Emperor Nero supposedly fiddled while Rome burned. I don’t know. I wasn’t there. But I’ve always heard that story.
These days, there are a lot of fires to put out in Texas, and one is raging in El Paso, where voters yesterday rejected a property tax increase sought by the El Paso ISD. Without the extra tax money, the El Paso district says it now will have to start slashing $18 million from essential education programs, increase class sizes and may have to lay off some teachers, because it, like other districts throughout Texas, are underfunded by Gov. Rick Perry and his Republican buddies in the Legislature.
And, where is Emperor Rick? He’s in China, fiddling around on an “economic mission” that will end up costing Texas taxpayers, including his El Paso constituents, a tidy sum of money. More about that a little later.
Taxpayers in El Paso obviously are angry and didn’t want to raise taxes on themselves during the midst of a recession. The longer it takes for state government to address the basic school finance problem, the more difficult it may become for other school districts – those that haven’t already reached their taxing limits to win local tax elections as well.
Without sufficient funding from the state, even to keep up with inflation, school districts have to cut programs or keep trying to raise local taxes. When legislators cut maintenance and operating tax rates by about onethird in 2006, they also set a cap on future tax increases. They allowed districts to raise their rates by 4 cents per $100 valuation without voter approval and – with voter approval – by another 13 cents.

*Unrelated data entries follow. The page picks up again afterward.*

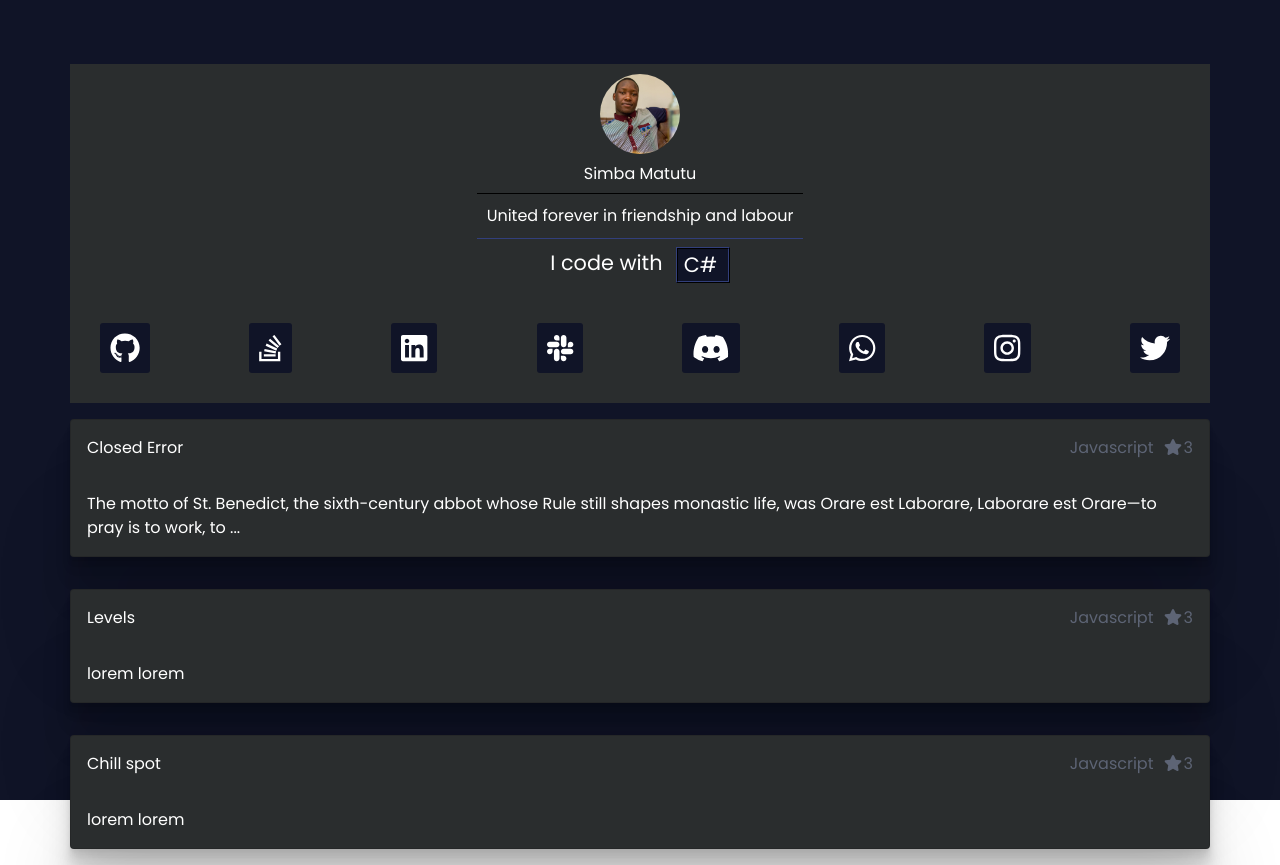
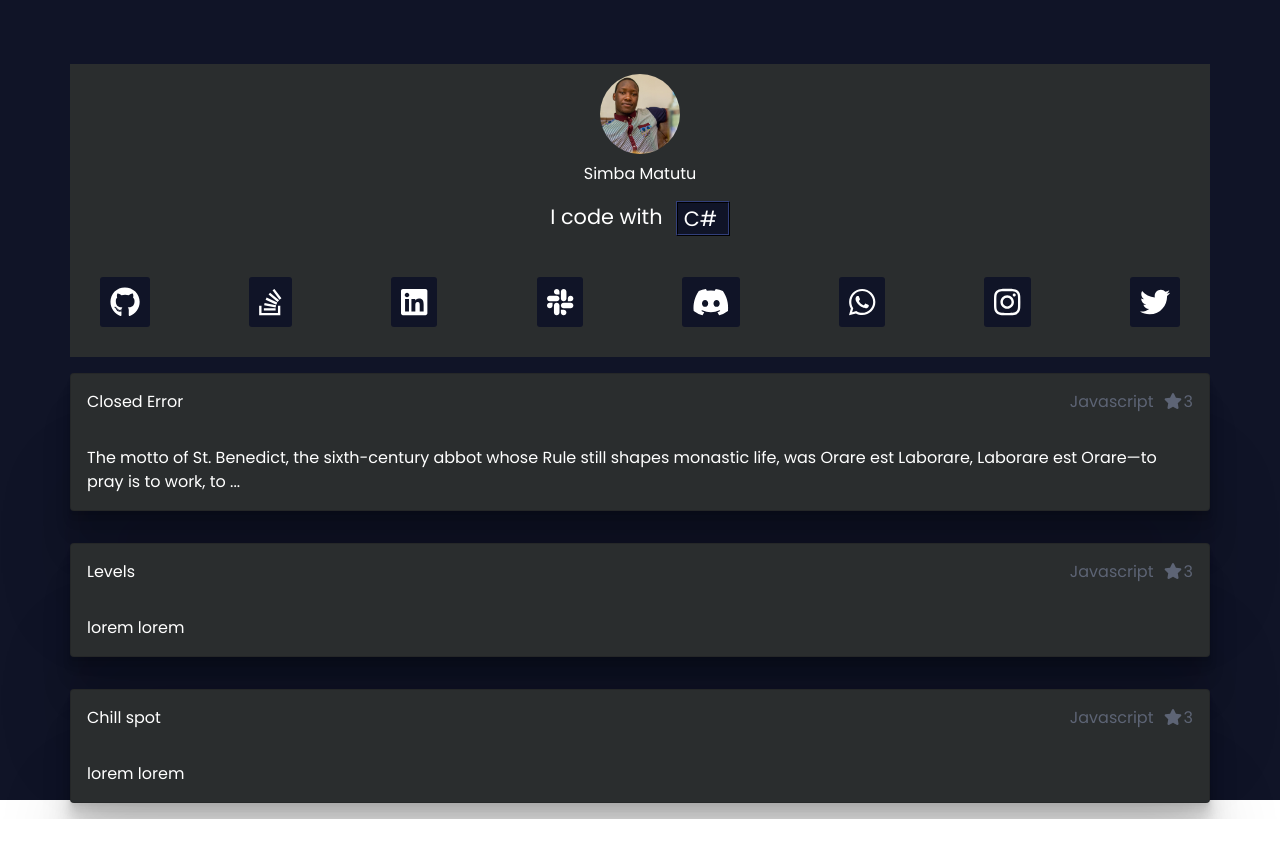
Before and after one commit to simbamatutu/mainPage, a React (Create React App) app: page / in a window 1280 px wide. After the commit the page ends 819 px from the top, so only its background shows below. Built offline with nearby package versions, Linux system fonts and the light colour scheme.

Commit message:
stash changes

```diff
--- a/src/Components/Header.js
+++ b/src/Components/Header.js
@@ -1,5 +1,5 @@
 import React from 'react';
-import { Image, Row, Col, Container, Form } from 'react-bootstrap';
+import { Image, Row, Col, Container } from 'react-bootstrap';
 import { FontAwesomeIcon } from '@fortawesome/react-fontawesome';
 import {
   faGithub,
@@ -18,7 +18,6 @@ class Header extends React.Component {
     carousel();
 
     function carousel() {
-      var items = [];
       var rawListItems = document
         .getElementsByClassName('bio')[0]
         .getElementsByClassName('grid-item');
@@ -70,20 +69,6 @@ class Header extends React.Component {
             >
               Simba Matutu
             </h4>
-          </Row>
-          <Row>
-            <p
-              style={{
-                borderTop: 'inset 0.8px #101427',
-                borderBottom: 'inset 0.8px #101427',
-                textAlign: 'center',
-                padding: '1ch',
-                fontSize: '1em',
-                margin: 'auto',
-              }}
-            >
-              United forever in friendship and labour
-            </p>
           </Row>
 
           <Row
--- a/src/Components/Project.js
+++ b/src/Components/Project.js
@@ -1,5 +1,5 @@
 import React from 'react';
-import { Card, Row } from 'react-bootstrap';
+import { Card } from 'react-bootstrap';
 import { FontAwesomeIcon } from '@fortawesome/react-fontawesome';
 import { faStar } from '@fortawesome/free-solid-svg-icons';
 const Project = ({ project }) => {
```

El Paso ISD, which has less to spend per student than the state average under the inequitable school finance system, already had imposed the 4cent increase. In hindsight, you can question the wisdom of asking for the remaining 13 cents all at once or even question the administration’s relationship with its stakeholders. But the school board and administration aren’t the basic problem. The basic problem is Gov. Perry’s and state government’s neglect of public education.
Now, returning to Perry in China, the governor’s expenses are being covered by TexasOne, an economic development initiative funded by private, mostly corporate donors. That arrangement in itself is rife with potential conflictofinterest problems, something that never has seemed to bother the governor.
But the trip also has budgetary implications, and that makes it hypocritical for the governor, who has been directing everyone else in state government to cut spending in the face of a huge revenue shortfall. The budgetary problem revolves around the governor’s taxpayerpaid security detail, which accompanies him everywhere he goes.
The governor’s office and the Department of Public Safety make it as difficult as possible for anyone to get at the cost, but several news reports in recent months have revealed that the bodyguards run up big tabs, partly because of overtime and partly because they stay at the same hotels as the governor. Perry, after all, doesn’t check into EconoLodges.
Last summer, four security officers spent more than $70,000 – yes, $70,000 – accompanying the governor and his party on a fiveday trip to Israel, where Perry could accept a “Defender of Jerusalem” award, while hobnobbing with energy executives. Last October, Perry went to Las Vegas for one night to attend a bachelor dinner party for his son and meet with a Nevada Republican gubernatorial candidate. Political or personal funds again paid for the governor’s own expenses (which they usually do), but taxpayers picked up the security tab $12,321.
If security for one night in Las Vegas cost that much, how much will several days in China cost? A school district in El Paso could use part of that cash.
Here is a link to a story about El Paso ISD’s plight: